Now, the minor difference, on the release of cookbooks. While Chef, Ohai and the other code is released as RubyGems, we release the Chef cookbooks to the Cookbook site, http://cookbooks.opscode.com. Now that knife has the ability to work with the site directly, we recommend a workflow that utilizes the Opscode chef-repo as a Git repository, adding cookbooks as “vendor branches”. For more information on this workflow, see:
(it uses an example cookbook, getting-started)
So far I’ve found the existing cookbooks to be a very useful crib for writing my own… often
I copy one, hack away the stuff I’m not interested in (apache, etc) and then add the few
small twiddles I need (e.g. nginx).
Nothing wrong with this at all, they were intended to be provided as a ‘baseline’ that you can then customize for your environment.
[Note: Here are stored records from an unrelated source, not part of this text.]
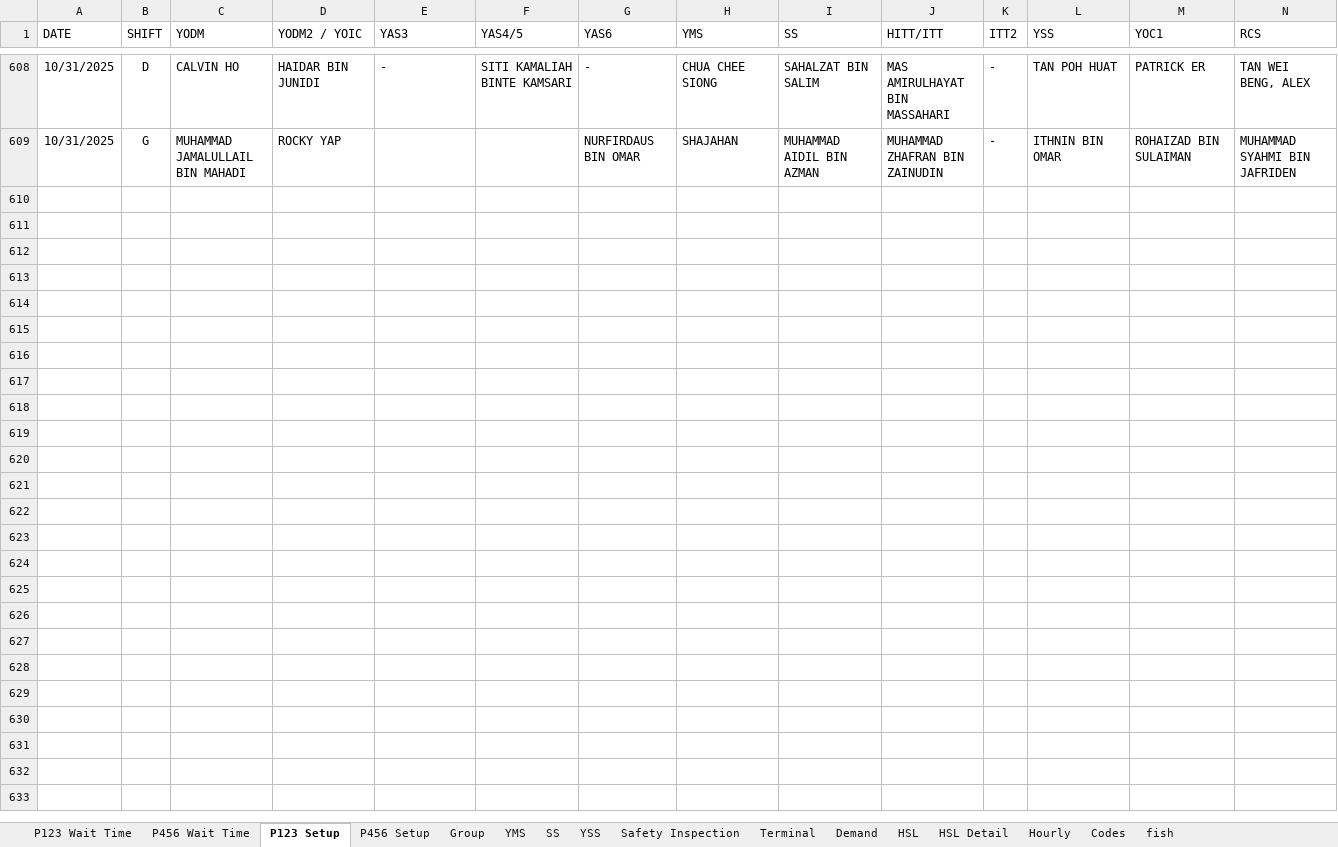
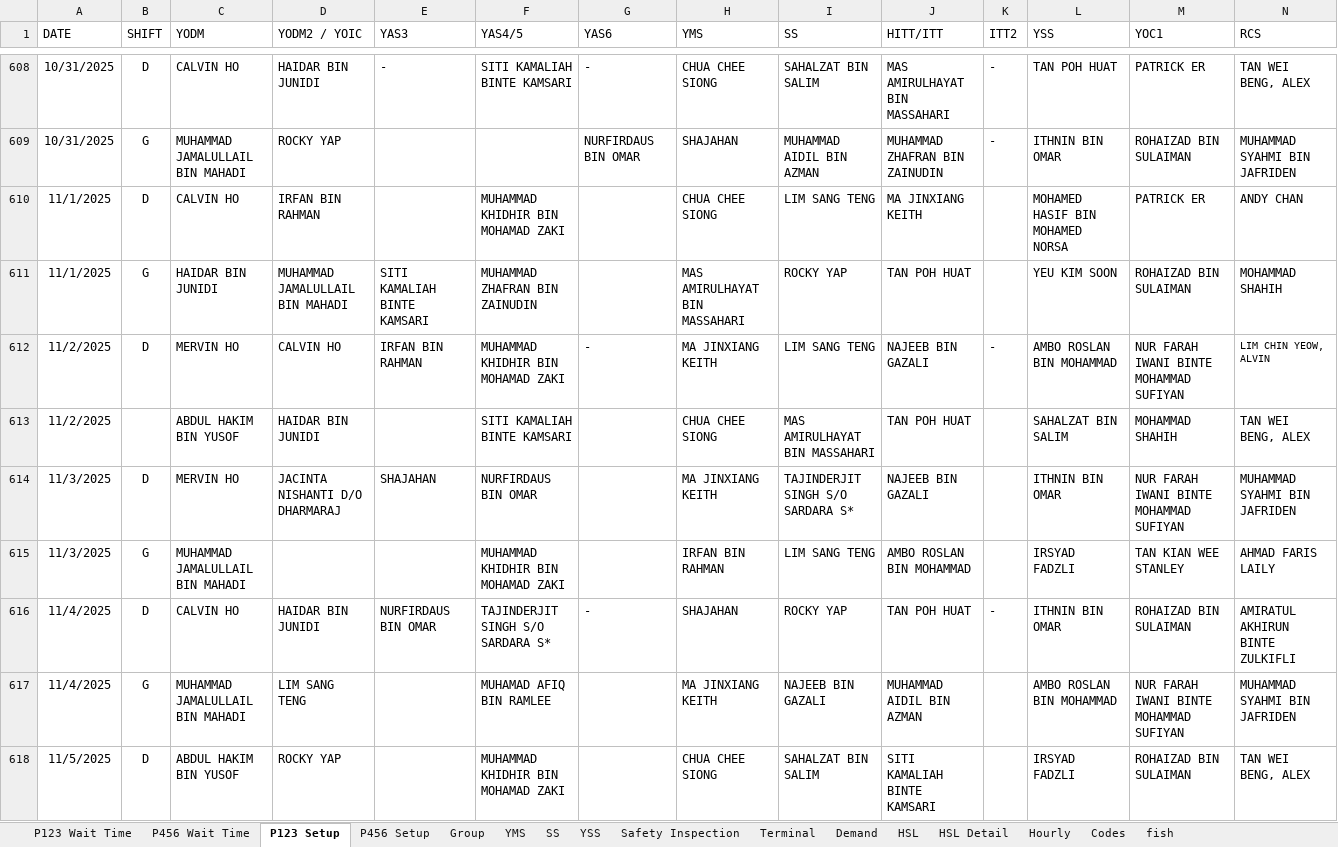
Before and after one commit to OTAKYHUH/Website-visual, an Excel workbook: static/All.xlsx, sheet P123 Setup, drawn as a sheet; only a part is shown, gaps mark what is left out; values as stored, in another font and other column widths than the file's, no borders; rows hold the shown columns only; the diff covers the shown part only; the diff names each change by its address in the sheet, - before the commit and + after, or states it on an @@ line.

```diff
--- a/static/All.xlsx (sheet P123 Setup)
+++ b/static/All.xlsx (sheet P123 Setup)
+row 610: 11/1/2025 | D | CALVIN HO | IRFAN BIN RAHMAN |  | MUHAMMAD KHIDHIR BIN MOHAMAD ZAKI |  | CHUA CHEE SIONG | LIM SANG TENG | MA JINXIANG KEITH |  | MOHAMED HASIF BIN MOHAMED NORSA | PATRICK ER | ANDY CHAN
+row 611: 11/1/2025 | G | HAIDAR BIN JUNIDI | MUHAMMAD JAMALULLAIL BIN MAHADI | SITI KAMALIAH BINTE KAMSARI | MUHAMMAD ZHAFRAN BIN ZAINUDIN |  | MAS AMIRULHAYAT BIN MASSAHARI | ROCKY YAP | TAN POH HUAT |  | YEU KIM SOON | ROHAIZAD BIN SULAIMAN | MOHAMMAD SHAHIH
+row 612: 11/2/2025 | D | MERVIN HO | CALVIN HO | IRFAN BIN RAHMAN | MUHAMMAD KHIDHIR BIN MOHAMAD ZAKI | - | MA JINXIANG KEITH | LIM SANG TENG | NAJEEB BIN GAZALI | - | AMBO ROSLAN BIN MOHAMMAD | NUR FARAH IWANI BINTE MOHAMMAD SUFIYAN | LIM CHIN YEOW, ALVIN
+row 613: 11/2/2025 |  | ABDUL HAKIM BIN YUSOF | HAIDAR BIN JUNIDI |  | SITI KAMALIAH BINTE KAMSARI |  | CHUA CHEE SIONG | MAS AMIRULHAYAT BIN MASSAHARI | TAN POH HUAT |  | SAHALZAT BIN SALIM | MOHAMMAD SHAHIH | TAN WEI BENG, ALEX
+row 614: 11/3/2025 | D | MERVIN HO | JACINTA NISHANTI D/O DHARMARAJ | SHAJAHAN | NURFIRDAUS BIN OMAR |  | MA JINXIANG KEITH | TAJINDERJIT SINGH S/O SARDARA S* | NAJEEB BIN GAZALI |  | ITHNIN BIN OMAR | NUR FARAH IWANI BINTE MOHAMMAD SUFIYAN | MUHAMMAD SYAHMI BIN JAFRIDEN
+row 615: 11/3/2025 | G | MUHAMMAD JAMALULLAIL BIN MAHADI |  |  | MUHAMMAD KHIDHIR BIN MOHAMAD ZAKI |  | IRFAN BIN RAHMAN | LIM SANG TENG | AMBO ROSLAN BIN MOHAMMAD |  | IRSYAD FADZLI | TAN KIAN WEE STANLEY | AHMAD FARIS LAILY
+row 616: 11/4/2025 | D | CALVIN HO | HAIDAR BIN JUNIDI | NURFIRDAUS BIN OMAR | TAJINDERJIT SINGH S/O SARDARA S* | - | SHAJAHAN | ROCKY YAP | TAN POH HUAT | - | ITHNIN BIN OMAR | ROHAIZAD BIN SULAIMAN | AMIRATUL AKHIRUN BINTE ZULKIFLI
+row 617: 11/4/2025 | G | MUHAMMAD JAMALULLAIL BIN MAHADI | LIM SANG TENG |  | MUHAMAD AFIQ BIN RAMLEE |  | MA JINXIANG KEITH | NAJEEB BIN GAZALI | MUHAMMAD AIDIL BIN AZMAN |  | AMBO ROSLAN BIN MOHAMMAD | NUR FARAH IWANI BINTE MOHAMMAD SUFIYAN | MUHAMMAD SYAHMI BIN JAFRIDEN
+row 618: 11/5/2025 | D | ABDUL HAKIM BIN YUSOF | ROCKY YAP |  | MUHAMMAD KHIDHIR BIN MOHAMAD ZAKI |  | CHUA CHEE SIONG | SAHALZAT BIN SALIM | SITI KAMALIAH BINTE KAMSARI |  | IRSYAD FADZLI | ROHAIZAD BIN SULAIMAN | TAN WEI BENG, ALEX
```
Also changed, not shown: 51 added rows elsewhere in this sheet, sheet P456 Setup, sheet P123 Wait Time, sheet P456 Wait Time, static/Automated Data/SI Report.xlsx.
Further, using the workflow described on the help site, you not only have your local modifications, but you can “track” the upstream changes and merge them in as well.
Also, I tend to work on a recipe until it works for me… and then stop working on it… and
I don’t bother making it generic enough for anybody to use… me being lazy but I think
the contributing back hurdle is too high.
If the contribution hurdle is too high thats our bad and we should make it clearer! Hopefully the information above will help you, and we look forward to your contributions!
Thanks for using Chef and the feedback on how we can make it better.
Joshua Timberman, Senior Solutions Engineer
C: 720.334.RUBY E: firstname.lastname@example.org